About this exercise |
Tally every line below where "README" appears, then report the total alone.

Data listing |
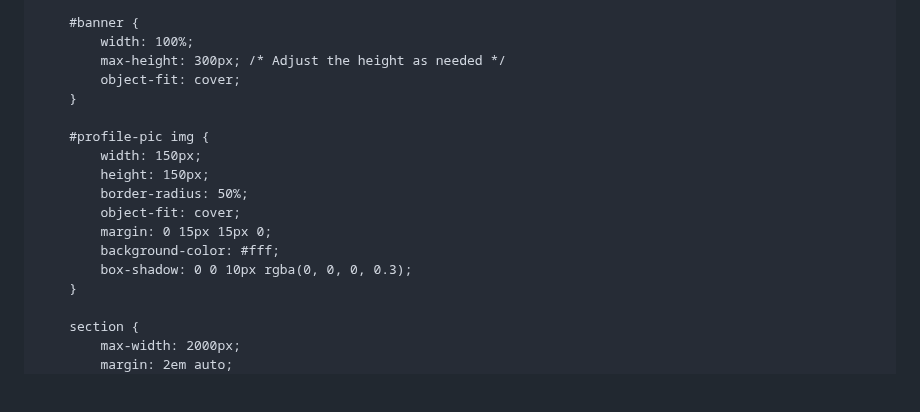
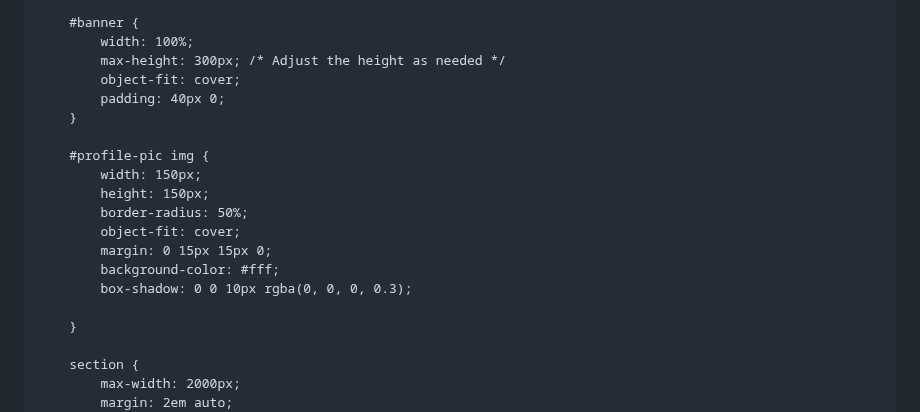
Before and after one commit to 17BarringerJosiah/17BarringerJosiah.github.io, a Markdown page: README.md, the part around the change. Rendered like a GitHub page; blank space fills up the shorter version.

```diff
--- a/README.md
+++ b/README.md
@@ -35,6 +35,7 @@
             width: 100%;
             max-height: 300px; /* Adjust the height as needed */
             object-fit: cover;
+            padding: 40px 0;
         }
 
         #profile-pic img {
@@ -45,6 +46,7 @@
             margin: 0 15px 15px 0;
             background-color: #fff;
             box-shadow: 0 0 10px rgba(0, 0, 0, 0.3);
+
         }
 
         section {
```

Response area |
3